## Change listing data
###
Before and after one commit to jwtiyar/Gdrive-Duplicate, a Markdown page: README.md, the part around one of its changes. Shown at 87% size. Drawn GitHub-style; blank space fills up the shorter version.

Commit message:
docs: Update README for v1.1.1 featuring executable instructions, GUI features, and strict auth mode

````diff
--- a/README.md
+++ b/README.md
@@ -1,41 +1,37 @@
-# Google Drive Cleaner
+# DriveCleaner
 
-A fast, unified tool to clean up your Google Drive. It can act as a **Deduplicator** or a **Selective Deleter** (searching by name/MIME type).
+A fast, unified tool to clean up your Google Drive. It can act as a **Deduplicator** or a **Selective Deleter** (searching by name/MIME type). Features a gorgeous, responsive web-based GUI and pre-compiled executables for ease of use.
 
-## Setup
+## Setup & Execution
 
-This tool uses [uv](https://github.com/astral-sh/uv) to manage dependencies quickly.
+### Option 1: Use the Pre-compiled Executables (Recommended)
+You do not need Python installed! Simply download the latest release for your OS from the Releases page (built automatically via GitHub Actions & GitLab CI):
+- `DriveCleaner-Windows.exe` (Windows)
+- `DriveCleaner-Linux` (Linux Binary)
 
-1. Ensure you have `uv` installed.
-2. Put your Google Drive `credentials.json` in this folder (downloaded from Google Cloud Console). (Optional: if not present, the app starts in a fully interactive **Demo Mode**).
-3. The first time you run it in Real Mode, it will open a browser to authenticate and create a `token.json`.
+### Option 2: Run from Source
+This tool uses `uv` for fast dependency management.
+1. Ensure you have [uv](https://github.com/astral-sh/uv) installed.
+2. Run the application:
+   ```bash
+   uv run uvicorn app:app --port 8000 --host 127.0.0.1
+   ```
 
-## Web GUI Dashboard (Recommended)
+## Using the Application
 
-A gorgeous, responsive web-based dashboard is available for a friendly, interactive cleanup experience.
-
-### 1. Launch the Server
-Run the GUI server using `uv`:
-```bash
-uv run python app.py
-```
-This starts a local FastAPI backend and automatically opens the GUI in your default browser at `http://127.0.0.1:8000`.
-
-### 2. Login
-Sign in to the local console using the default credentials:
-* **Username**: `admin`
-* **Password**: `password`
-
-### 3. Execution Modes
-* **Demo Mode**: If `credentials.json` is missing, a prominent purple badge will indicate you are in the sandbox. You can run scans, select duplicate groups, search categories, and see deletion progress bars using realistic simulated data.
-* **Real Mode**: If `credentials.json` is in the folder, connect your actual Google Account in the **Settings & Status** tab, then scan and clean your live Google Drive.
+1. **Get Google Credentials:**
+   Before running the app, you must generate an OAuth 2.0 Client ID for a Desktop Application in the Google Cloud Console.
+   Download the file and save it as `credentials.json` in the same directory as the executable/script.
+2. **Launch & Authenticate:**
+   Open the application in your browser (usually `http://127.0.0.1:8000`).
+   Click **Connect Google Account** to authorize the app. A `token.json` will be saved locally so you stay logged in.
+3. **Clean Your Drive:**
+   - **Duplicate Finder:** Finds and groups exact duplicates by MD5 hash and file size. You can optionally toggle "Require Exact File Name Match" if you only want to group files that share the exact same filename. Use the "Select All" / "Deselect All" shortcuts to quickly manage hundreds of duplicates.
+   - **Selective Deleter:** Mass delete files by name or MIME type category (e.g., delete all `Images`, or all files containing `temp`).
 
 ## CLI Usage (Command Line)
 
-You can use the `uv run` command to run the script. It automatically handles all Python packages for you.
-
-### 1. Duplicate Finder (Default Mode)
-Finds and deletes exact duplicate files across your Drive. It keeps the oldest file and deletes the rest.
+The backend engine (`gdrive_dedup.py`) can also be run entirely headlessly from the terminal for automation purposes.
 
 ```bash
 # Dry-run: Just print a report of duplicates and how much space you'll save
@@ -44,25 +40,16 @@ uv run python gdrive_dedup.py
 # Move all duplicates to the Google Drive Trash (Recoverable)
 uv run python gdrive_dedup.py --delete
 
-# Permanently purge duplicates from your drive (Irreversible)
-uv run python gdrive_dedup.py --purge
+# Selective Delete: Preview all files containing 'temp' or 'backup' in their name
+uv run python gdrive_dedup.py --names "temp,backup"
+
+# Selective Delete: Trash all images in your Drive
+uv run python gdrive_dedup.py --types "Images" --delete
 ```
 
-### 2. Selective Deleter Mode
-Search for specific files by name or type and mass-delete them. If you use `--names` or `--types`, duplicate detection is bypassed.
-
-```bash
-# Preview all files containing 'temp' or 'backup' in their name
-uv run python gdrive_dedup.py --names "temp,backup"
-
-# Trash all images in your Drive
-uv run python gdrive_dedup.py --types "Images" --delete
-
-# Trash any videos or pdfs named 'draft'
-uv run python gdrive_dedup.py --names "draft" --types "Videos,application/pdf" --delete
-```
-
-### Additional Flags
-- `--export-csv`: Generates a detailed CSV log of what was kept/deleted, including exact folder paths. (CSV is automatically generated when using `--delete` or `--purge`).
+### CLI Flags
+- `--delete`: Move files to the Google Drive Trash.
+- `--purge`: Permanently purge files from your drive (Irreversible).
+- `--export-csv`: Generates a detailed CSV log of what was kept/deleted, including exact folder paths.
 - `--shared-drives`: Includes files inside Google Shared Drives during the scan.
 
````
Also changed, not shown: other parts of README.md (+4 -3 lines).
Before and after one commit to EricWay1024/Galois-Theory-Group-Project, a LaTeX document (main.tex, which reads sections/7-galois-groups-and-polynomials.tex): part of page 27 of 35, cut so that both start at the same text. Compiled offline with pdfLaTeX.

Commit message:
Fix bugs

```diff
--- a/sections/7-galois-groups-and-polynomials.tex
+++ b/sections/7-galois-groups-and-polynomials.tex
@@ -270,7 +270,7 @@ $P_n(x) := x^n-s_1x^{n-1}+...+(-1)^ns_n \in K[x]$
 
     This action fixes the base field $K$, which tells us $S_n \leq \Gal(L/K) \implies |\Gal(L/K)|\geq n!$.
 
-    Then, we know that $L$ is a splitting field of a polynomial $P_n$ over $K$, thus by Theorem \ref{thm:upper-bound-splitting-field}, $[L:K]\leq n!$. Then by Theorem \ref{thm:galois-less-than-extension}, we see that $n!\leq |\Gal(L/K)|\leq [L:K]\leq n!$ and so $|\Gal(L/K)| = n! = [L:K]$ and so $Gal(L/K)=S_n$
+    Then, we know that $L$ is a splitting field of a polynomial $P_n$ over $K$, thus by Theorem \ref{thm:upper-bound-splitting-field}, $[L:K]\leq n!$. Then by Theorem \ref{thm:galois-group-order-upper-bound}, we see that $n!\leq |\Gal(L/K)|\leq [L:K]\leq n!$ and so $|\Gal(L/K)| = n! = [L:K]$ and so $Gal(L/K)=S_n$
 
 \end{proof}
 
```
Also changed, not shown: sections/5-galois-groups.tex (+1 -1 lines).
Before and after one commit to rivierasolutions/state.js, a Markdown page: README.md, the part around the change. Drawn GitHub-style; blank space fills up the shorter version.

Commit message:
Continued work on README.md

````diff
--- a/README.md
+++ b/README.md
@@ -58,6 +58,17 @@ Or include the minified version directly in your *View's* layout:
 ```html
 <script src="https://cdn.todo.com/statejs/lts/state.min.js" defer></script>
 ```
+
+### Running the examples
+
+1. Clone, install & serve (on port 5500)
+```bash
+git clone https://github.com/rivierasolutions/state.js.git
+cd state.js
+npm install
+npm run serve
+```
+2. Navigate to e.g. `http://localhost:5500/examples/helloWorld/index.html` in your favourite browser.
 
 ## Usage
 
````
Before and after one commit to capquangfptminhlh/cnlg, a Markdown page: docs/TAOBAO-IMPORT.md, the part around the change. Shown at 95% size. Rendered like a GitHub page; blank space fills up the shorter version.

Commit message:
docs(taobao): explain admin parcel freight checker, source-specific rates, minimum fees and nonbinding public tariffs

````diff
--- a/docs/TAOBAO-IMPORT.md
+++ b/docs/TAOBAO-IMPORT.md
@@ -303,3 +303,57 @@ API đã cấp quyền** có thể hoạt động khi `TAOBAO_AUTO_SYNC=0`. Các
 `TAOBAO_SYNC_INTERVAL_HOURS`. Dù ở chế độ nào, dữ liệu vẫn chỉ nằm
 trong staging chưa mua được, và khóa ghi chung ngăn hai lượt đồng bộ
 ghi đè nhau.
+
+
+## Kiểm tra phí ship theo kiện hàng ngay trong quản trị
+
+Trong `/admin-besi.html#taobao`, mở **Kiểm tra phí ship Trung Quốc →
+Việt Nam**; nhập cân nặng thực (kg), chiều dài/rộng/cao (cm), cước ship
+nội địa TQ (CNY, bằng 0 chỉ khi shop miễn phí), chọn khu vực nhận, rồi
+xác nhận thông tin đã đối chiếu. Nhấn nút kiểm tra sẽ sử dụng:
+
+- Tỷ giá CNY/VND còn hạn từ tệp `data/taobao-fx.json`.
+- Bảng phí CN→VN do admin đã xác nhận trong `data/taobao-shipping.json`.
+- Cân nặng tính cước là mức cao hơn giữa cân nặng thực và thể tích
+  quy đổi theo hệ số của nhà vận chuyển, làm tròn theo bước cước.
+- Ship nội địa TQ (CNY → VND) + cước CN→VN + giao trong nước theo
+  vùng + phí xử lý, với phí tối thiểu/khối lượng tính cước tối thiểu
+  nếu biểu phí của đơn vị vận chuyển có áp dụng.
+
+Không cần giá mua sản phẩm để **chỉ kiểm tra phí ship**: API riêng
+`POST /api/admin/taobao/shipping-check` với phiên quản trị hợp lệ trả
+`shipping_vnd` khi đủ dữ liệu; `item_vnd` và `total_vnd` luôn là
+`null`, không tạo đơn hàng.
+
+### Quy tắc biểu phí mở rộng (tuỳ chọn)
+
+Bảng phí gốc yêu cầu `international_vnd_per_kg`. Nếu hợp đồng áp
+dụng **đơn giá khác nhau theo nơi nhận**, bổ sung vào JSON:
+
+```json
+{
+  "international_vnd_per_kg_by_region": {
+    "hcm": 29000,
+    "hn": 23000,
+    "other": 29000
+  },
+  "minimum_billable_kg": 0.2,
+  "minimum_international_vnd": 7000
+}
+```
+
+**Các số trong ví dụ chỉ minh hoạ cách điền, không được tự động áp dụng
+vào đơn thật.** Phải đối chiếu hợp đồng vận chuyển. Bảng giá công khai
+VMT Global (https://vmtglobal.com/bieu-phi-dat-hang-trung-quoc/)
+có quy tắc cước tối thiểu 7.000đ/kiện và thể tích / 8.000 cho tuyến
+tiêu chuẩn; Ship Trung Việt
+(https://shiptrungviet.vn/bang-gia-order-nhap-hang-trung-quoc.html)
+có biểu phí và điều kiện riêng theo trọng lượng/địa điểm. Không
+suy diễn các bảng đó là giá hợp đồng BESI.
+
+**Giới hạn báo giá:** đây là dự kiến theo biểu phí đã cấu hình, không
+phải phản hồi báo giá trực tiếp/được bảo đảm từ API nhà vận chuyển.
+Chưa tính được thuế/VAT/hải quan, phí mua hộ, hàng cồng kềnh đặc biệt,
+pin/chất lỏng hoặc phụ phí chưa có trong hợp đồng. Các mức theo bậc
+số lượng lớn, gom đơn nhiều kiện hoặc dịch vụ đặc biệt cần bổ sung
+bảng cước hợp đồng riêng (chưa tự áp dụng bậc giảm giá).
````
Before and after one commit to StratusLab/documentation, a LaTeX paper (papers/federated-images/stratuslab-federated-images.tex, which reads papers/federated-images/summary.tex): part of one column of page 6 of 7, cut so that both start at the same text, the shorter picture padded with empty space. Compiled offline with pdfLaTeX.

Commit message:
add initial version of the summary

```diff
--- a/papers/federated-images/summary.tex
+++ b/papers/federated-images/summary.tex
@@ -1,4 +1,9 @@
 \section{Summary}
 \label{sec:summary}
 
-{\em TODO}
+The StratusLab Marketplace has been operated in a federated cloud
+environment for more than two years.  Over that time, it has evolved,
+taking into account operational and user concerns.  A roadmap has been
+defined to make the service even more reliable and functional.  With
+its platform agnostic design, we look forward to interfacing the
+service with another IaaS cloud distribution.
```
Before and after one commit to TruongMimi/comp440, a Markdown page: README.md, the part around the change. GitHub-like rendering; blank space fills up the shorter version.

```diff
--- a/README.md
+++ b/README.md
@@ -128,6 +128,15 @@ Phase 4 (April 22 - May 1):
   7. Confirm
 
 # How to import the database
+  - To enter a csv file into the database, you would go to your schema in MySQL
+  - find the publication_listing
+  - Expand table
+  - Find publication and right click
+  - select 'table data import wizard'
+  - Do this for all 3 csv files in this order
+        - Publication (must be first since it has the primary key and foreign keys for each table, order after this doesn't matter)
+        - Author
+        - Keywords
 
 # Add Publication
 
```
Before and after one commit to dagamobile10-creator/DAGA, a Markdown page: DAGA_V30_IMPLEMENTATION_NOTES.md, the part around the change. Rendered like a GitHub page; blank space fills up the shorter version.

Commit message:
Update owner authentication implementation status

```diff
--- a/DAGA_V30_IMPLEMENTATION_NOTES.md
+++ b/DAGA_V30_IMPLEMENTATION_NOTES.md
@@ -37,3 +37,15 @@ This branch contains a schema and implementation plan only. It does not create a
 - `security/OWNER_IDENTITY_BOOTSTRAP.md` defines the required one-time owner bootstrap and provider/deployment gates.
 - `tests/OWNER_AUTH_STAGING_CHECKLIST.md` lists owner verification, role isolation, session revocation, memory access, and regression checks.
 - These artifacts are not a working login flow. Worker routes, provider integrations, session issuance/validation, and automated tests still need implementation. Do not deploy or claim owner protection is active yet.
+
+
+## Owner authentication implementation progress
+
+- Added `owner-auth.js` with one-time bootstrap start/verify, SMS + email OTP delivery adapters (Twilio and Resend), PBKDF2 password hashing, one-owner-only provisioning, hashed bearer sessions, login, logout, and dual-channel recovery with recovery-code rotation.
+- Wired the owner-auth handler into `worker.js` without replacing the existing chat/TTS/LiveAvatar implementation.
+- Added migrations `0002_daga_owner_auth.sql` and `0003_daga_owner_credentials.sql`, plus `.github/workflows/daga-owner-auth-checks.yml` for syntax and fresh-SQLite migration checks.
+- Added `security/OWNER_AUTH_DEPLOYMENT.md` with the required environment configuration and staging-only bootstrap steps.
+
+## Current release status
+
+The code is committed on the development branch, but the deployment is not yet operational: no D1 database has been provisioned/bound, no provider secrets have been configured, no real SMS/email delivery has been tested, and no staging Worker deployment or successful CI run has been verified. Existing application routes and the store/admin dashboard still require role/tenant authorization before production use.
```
###
Look through the preceding entries for the word "đồng". Report how many lines hold it, and only that number.

6